Name-Calling In Our Schools


Students are provided with the opportunity to objectively observe the way in which name-calling and other types of disrespectful language are used in school over a three-day period. Students are asked to reflect on their observations, to look for patterns of behavior, and to begin to consider ways in which the problem of name-calling might be addressed in their school.


  • Students will be able to describe the extent and nature of name-calling and verbal bullying in school
  • Students will reflect on the problem of name-calling and develop strategies to address it
  • Students will be able to observe, record and analyze behavior in their school

Age/Experience Level

6th-12th Grade

Things to Prep & Tools Needed 

Pens; notebooks; student handouts: Name-Calling in Our School and Name Calling Log


30-40 minutes or one class period to introduce the activity; 3 days of observations; 45 minutes or one class period to debrief


Ask students to raise their hands if they have never been called a name or talked to in a mean or disrespectful way. Most likely there will be very few or no students raising their hands. Note the pervasiveness of name-calling in their lives and how it is often taken for granted as natural or normal. Write one or more of the following phrases on the board:

  • Sticks and stones may break my bones, but names will never hurt me.
  • Boys will be boys.
  • Teasing is just a natural part of growing up.
  • It’s just a joke—everyone says it

Ask students if they agree with the above sentiments, all of which are commonly used to explain or respond to name-calling. Ask if they think name-calling is a problem in their lives or just a natural part of growing up that everyone must endure. Allow some time for discussion. Inform students that they will be participating in some observation over the course of three days to objectively examine the extent and nature of name-calling in their schools, and to further consider whether it is inevitable or a problem they can do something about.


Give each student a copy of the Student Handouts, Name-Calling in Our School and Name Calling Log. Review the following steps, which are included in their handout:

Step 1: Prepare

Make a few copies of the attached chart or get a notebook that you can use to record your observations. Keep your charts or notebook with you at all times while you are at school or on your way to/from school over the next three days.

Step 2: Plan

Think about the most appropriate times and places to observe.
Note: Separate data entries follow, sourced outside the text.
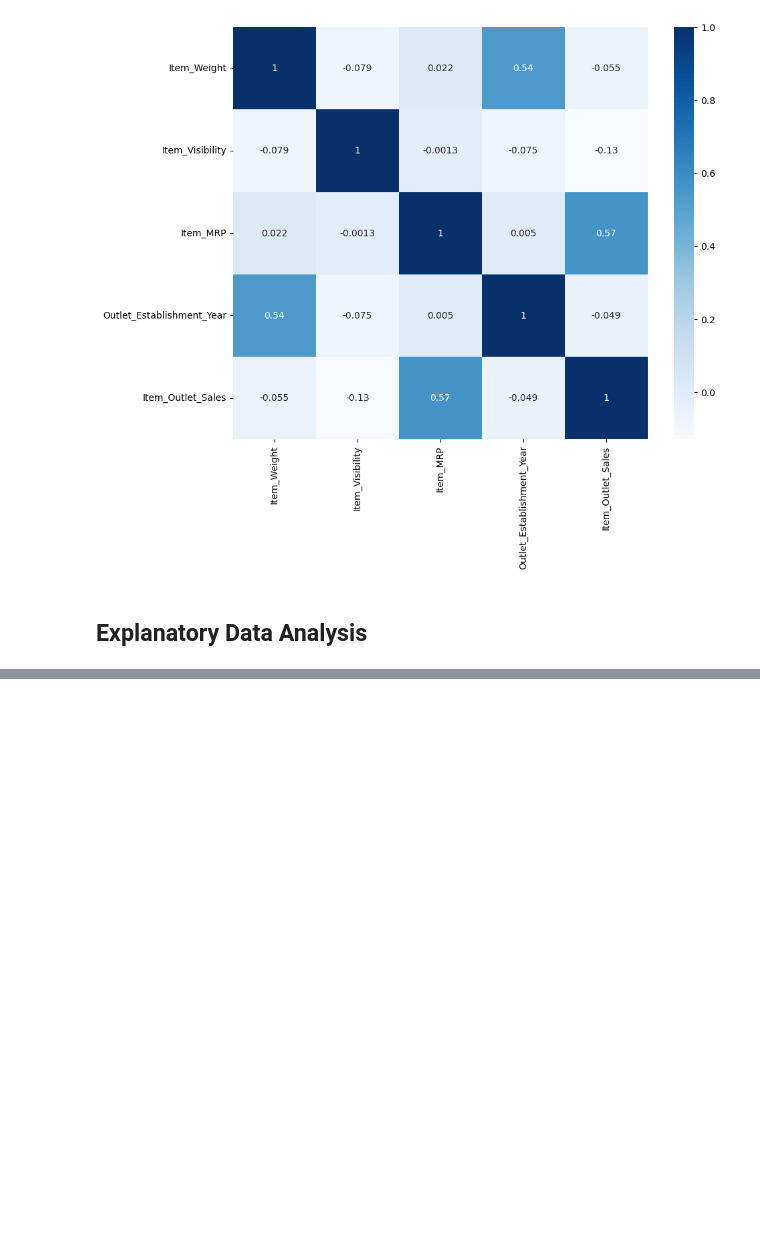
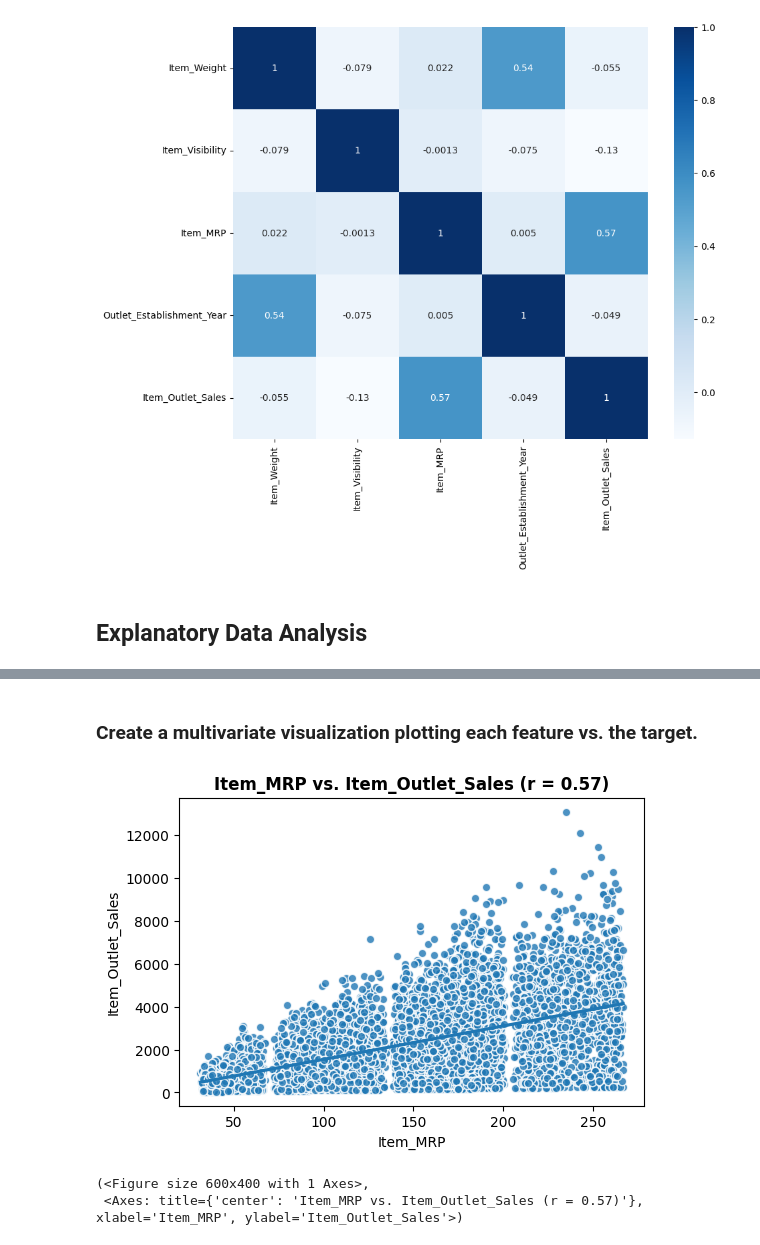
Before and after one commit to Sudo-CHRIS-dev/Prediction-of-Product-Sales, a Jupyter notebook: Project_1_Prediction_of_Product_Sales.ipynb, the cells around one changed output, grey strips where cells are left out. Drawn from its saved outputs; the diff is of its cells as text; code cells hidden in the pictures; blank space fills up the shorter version.

```diff
--- a/Project_1_Prediction_of_Product_Sales.ipynb
+++ b/Project_1_Prediction_of_Product_Sales.ipynb
@@ -283,0 +395,32 @@ ax = sns.heatmap(corr, cmap= 'Blues', annot = True);
+# %% [markdown]
+### Create a multivariate visualization plotting each feature vs. the target.
+# %%
+def plot_numeric_vs_target(df, x, y='Item_Outlet_Sales',
+                           figsize=(6,4)):
+  """Plots a seaborn regplot with Pearson's correlation (r) added
+  to the title.
+  Source:{PASTE IN FINAL LESSON LINK}
+  """
+  # Calculate the correlation
+  corr = df[[x,y]].corr().round(2)
+  r = corr.loc[x,y]
+
+  # Plot the data
+  fig, ax = plt.subplots(figsize=figsize)
+  scatter_kws={'ec':'white','lw':1,'alpha':0.8}
+  sns.regplot(data=df, x=x, y=y, ax=ax, scatter_kws=scatter_kws)
+
+  ## Add the title with the correlation
+  ax.set_title(f"{x} vs. {y} (r = {r})", fontweight='bold')
+
+  # Make sure the plot is shown before the print statement
+  plt.show()
+
+  return fig, ax
+# %%
+# Let's go ahead and generate our multivariate visualization
+plot_numeric_vs_target(df_sales,feature)
+# %% [output]
+[figure, added]
+(<Figure size 600x400 with 1 Axes>,
+ <Axes: title={'center': 'Item_MRP vs. Item_Outlet_Sales (r = 0.57)'}, xlabel='Item_MRP', ylabel='Item_Outlet_Sales'>)
```
Also changed, not shown: parts of 9 cells of this notebook.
In addition to writing down what you see and hear as you go about your regular day, you may want to spend extra time in the gym, cafeteria, hallways or other locations. Check with your teacher to make sure your plan is okay.

Step 3: Observe

Keep your ears open and your mouth zipped. As a researcher, your job is to watch, listen, and write down all examples of name-calling, verbal bullying or other examples of disrespectful language. Try to observe only and to stay out of name-calling situations that you encounter. If a student looks like they need support, ask an adult for help.

Step 4: Write

You will be trying to record the information below for each incident. Try to keep your notes brief so that it doesn’t take too long to capture each incident.

WHO: Record information about the name-caller and the person on the receiving end, but no names please! Write down your best guess about the age/grade of the people involved, their gender (boy, girl), and other important characteristics.

WHEN AND WHERE: The time of the incident and the location (classroom, cafeteria, hallway, yard, gym, bus, etc.)

WHAT: The exact words that are said

HOW: The tone in which the comment is made (angry, joking, upset, etc.)

RESPONSE: The response of the person(s) being targeted, if any

RESPONSE: The response of bystanders to the incident, if any


At the end of the three days of observation, ask students to reflect upon their observations and answer the following questions. This can be done as a homework assignment, in-class writing assignment, or small group discussion:

  • What types of name-calling are most common (names about looks, behavior, intelligence, physical ability, friends, family, race, ethnicity, sexual comments, curses or other cruel words, etc.)?
  • Who is most likely to get bullied and to do the bullying? (No names—just characteristics)
  • Where/when did most incidents of name-calling take place? Were adults or other students around?
  • What was the intent of the name-calling in most cases (to tease, joke, hurt, get revenge, etc.)?
  • How did the targets of name-calling respond?
  • Did an adult or other student get involved? If so, how?
  • How do you think the problem of name-calling should be addressed in your school?

Revisit the question with which you began this lesson—is name-calling inevitable or a problem we can do something about? As a follow-up, students may be asked to write a report that summarizes their observations and what they have learned about name-calling in their school.

They should include their ideas for ways to reduce or end name-calling in their school community. Their reports can be presented to the school principal, guidance staff, or others in a position to help implement change. As a class, select one or more ideas that you will work on collaboratively to put into action.

Opportunities for Differentiation:

For younger students or students that need more assistance give them a specific class period that they should observe at least once in the next three days (ex: recess or gym class). For older students or students that need more of a challenge you can give them GLSEN’s Quick Guide to Meeting With Decision Makers and have them plan out how they would present their findings to decision makers.


Other Lessons to Explore: Learning Empowerment and Self-Identification,  Challenging Assumptions, Creating an Anti-Slur Policy, Blow the Whistle on Name-Calling